- **What is expected**: Read through the data and report every line in which the word "CustomSection" occurs.

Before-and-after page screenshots
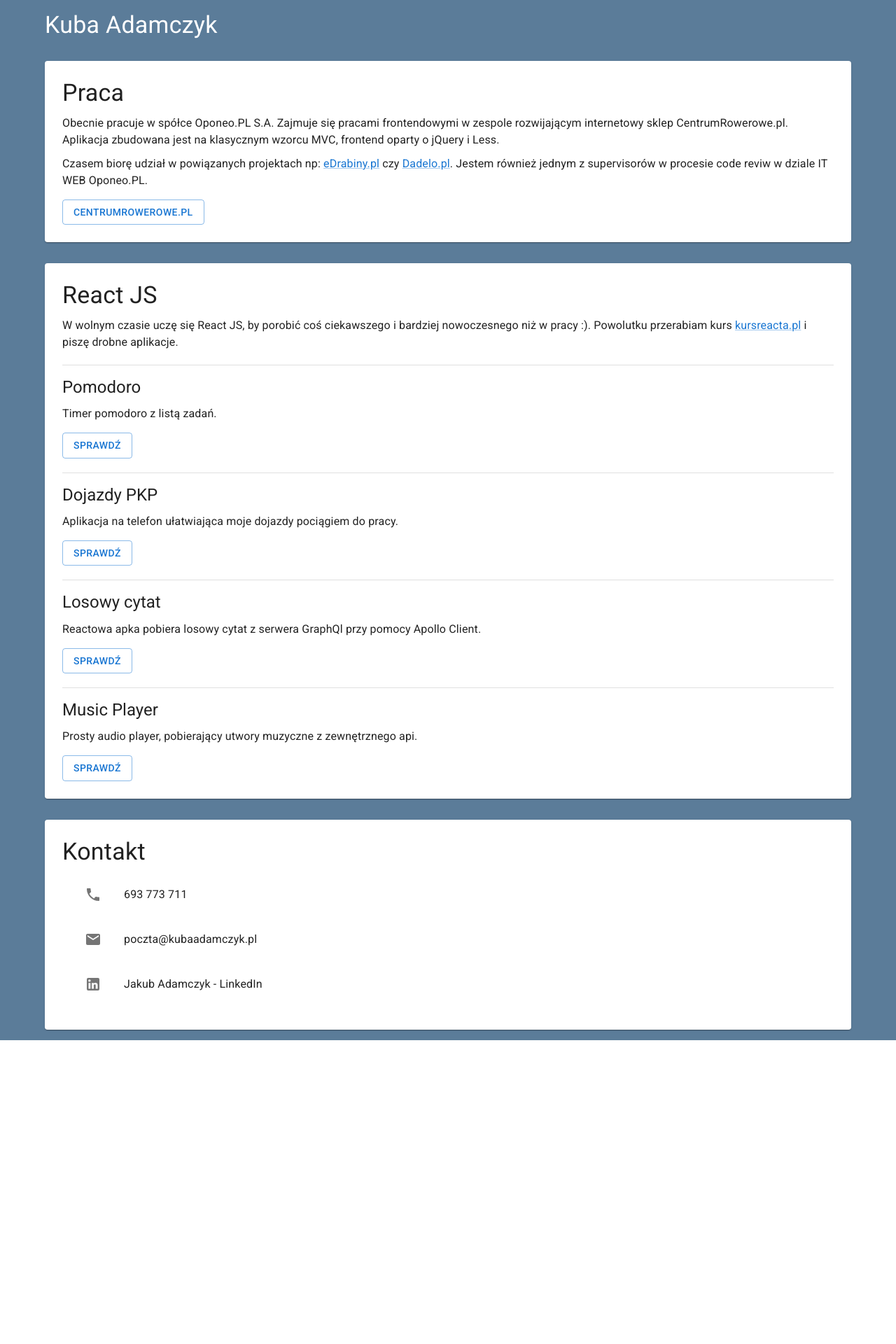
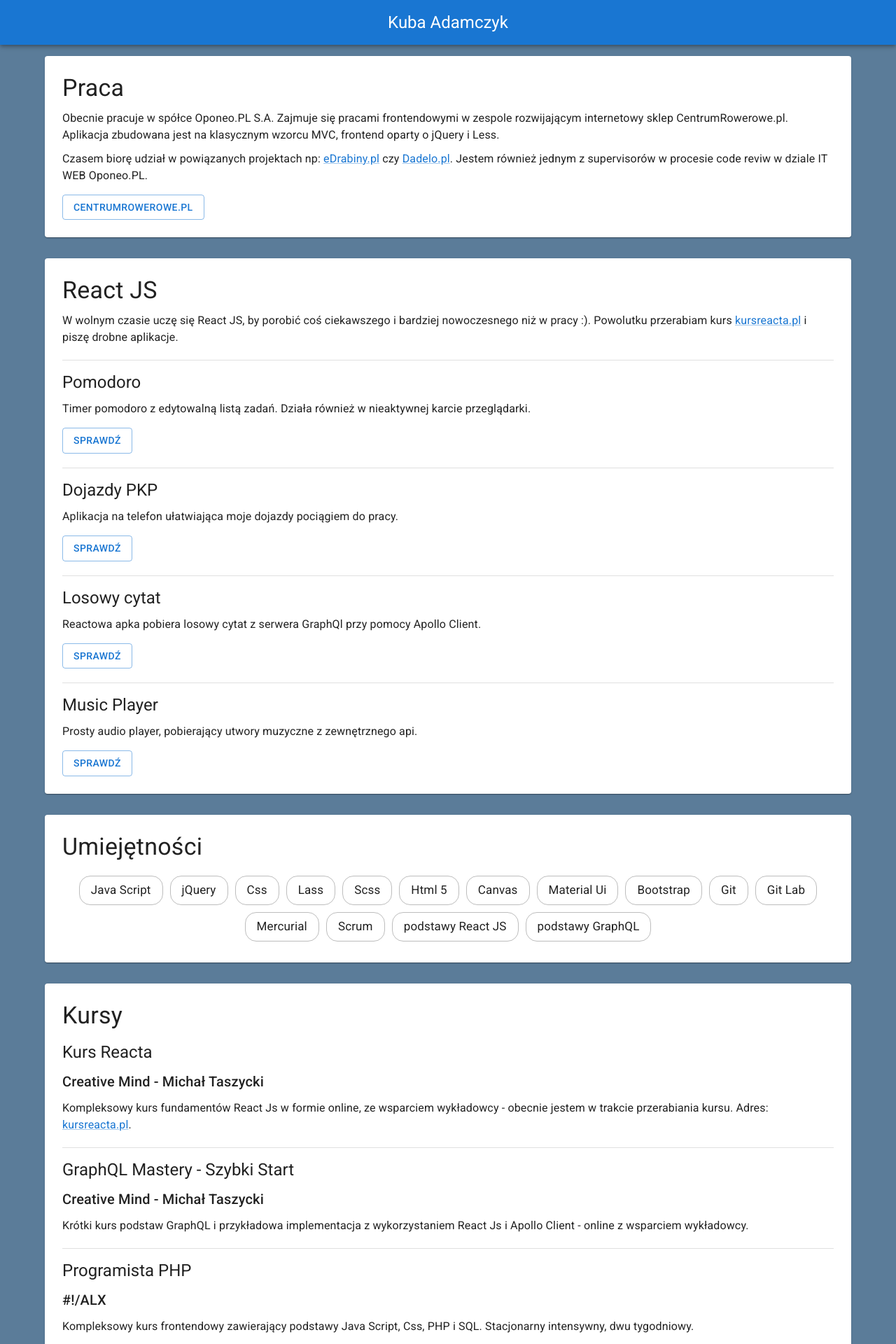
Before and after one commit to kubaadamczyklogin/kubaadamczyk, a React (Create React App) app: page / in a window 1280 px wide. Shown: the top 1920 px of the page at 70% size. Before the commit the page ends 1486 px from the top, so only its background shows below. Built offline with nearby package versions, Linux system fonts and the light colour scheme.

Commit message:
Dodanie umiejętności kursów i nagłówka

```diff
--- a/src/App.js
+++ b/src/App.js
@@ -11,12 +11,19 @@
   ListItemText,
   ListItemIcon,
   Divider,
-  Button
+  Button,
+  AppBar,
+  Toolbar,
+  Chip
 } from "@mui/material";
 import { Phone, Mail, LinkedIn } from "@mui/icons-material";
 import { styled } from "@mui/material/styles";
 
 const CustomSection = styled(Box)`
+  &:first-of-type {
+    padding-top: 80px;
+  }
+
   padding: 15px 0;
 
   .MuiPaper-root {
@@ -42,18 +49,39 @@
   .MuiButton-root {
     margin-top: 5px;
   }
+
+  &.skills {
+    h2 {
+      margin-bottom: 15px;
+    }
+
+    .MuiChip-root {
+      margin: 5px;
+      padding: 20px 5px;
+      font-size: 17px;
+    }
+  }
 `;
 
 export default function App() {
   return (
     <div style={{ background: "#5b7c99" }}>
       <CssBaseline />
+      <Box sx={{ flexGrow: 1 }}>
+        <AppBar position="fixed">
+          <Toolbar>
+            <Typography
+              align="center"
+              variant="h5"
+              component="div"
+              sx={{ flexGrow: 1 }}
+            >
+              Kuba Adamczyk
+            </Typography>
+          </Toolbar>
+        </AppBar>
+      </Box>
       <Container>
-        <CustomSection>
-          <Typography variant="h4" component="h1">
-            Kuba Adamczyk
-          </Typography>
-        </CustomSection>
         <CustomSection>
           <Paper>
             <Typography variant="h4" component="h2">
@@ -96,7 +124,10 @@
             <Typography variant="h5" component="h3">
               Pomodoro
             </Typography>
-            <Typography component="p">Timer pomodoro z listą zadań.</Typography>
+            <Typography component="p">
+              Timer pomodoro z edytowalną listą zadań. Działa również w
+              nieaktywnej karcie przeglądarki.
+            </Typography>
             <Button
               variant="outlined"
               href="https://pomodoro-ecru-one.vercel.app/"
@@ -149,6 +180,73 @@
             </Button>
           </Paper>
         </CustomSection>
+        <CustomSection className="skills">
+          <Paper align="center">
+            <Typography align="left" variant="h4" component="h2">
+              Umiejętności
+            </Typography>
+            <Chip label="Java Script" variant="outlined" />
+            <Chip label="jQuery" variant="outlined" />
+            <Chip label="Css" variant="outlined" />
+            <Chip label="Lass" variant="outlined" />
+            <Chip label="Scss" variant="outlined" />
+            <Chip label="Html 5" variant="outlined" />
+            <Chip label="Canvas" variant="outlined" />
+            <Chip label="Material Ui" variant="outlined" />
+            <Chip label="Bootstrap" variant="outlined" />
+            <Chip label="Git" variant="outlined" />
+            <Chip label="Git Lab" variant="outlined" />
+            <Chip label="Mercurial" variant="outlined" />
+            <Chip label="Scrum" variant="outlined" />
+            <Chip label="podstawy React JS" variant="outlined" />
+            <Chip label="podstawy GraphQL" variant="outlined" />
+          </Paper>
+        </CustomSection>
+        <CustomSection className="skills">
+          <Paper>
+            <Typography variant="h4" component="h2">
+              Kursy
+            </Typography>
+
+            <Typography variant="h5" component="h3">
+              Kurs Reacta
+            </Typography>
+            <Typography variant="h6" component="p">
+              Creative Mind - Michał Taszycki
+            </Typography>
+            <Typography component="p">
+              Kompleksowy kurs fundamentów React Js w formie online, ze
+              wsparciem wykładowcy - obecnie jestem w trakcie przerabiania
+              kursu. Adres:{" "}
+              <Link href="https://kursreacta.pl/">kursreacta.pl</Link>.
+            </Typography>
+            <Divider />
+
+            <Typography variant="h5" component="h3">
+              GraphQL Mastery - Szybki Start
+            </Typography>
+            <Typography variant="h6" component="p">
+              Creative Mind - Michał Taszycki
+            </Typography>
+            <Typography component="p">
+              Krótki kurs podstaw GraphQL i przykładowa implementacja z
+              wykorzystaniem React Js i Apollo Client - online z wsparciem
+              wykładowcy.
+            </Typography>
+            <Divider />
+
+            <Typography variant="h5" component="h3">
+              Programista PHP
+            </Typography>
+            <Typography variant="h6" component="p">
+              #!/ALX
+            </Typography>
+            <Typography component="p">
+              Kompleksowy kurs frontendowy zawierający podstawy Java Script,
+              Css, PHP i SQL. Stacjonarny intensywny, dwu tygodniowy.
+            </Typography>
+          </Paper>
+        </CustomSection>
         <CustomSection>
           <Paper>
             <Typography variant="h4" component="h2">
```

- **Result of the task**:
 const CustomSection = styled(Box)`
-        <CustomSection>
-        </CustomSection>
         <CustomSection>
         </CustomSection>
+        <CustomSection className="skills">
+        </CustomSection>
+        <CustomSection className="skills">
+        </CustomSection>
         <CustomSection>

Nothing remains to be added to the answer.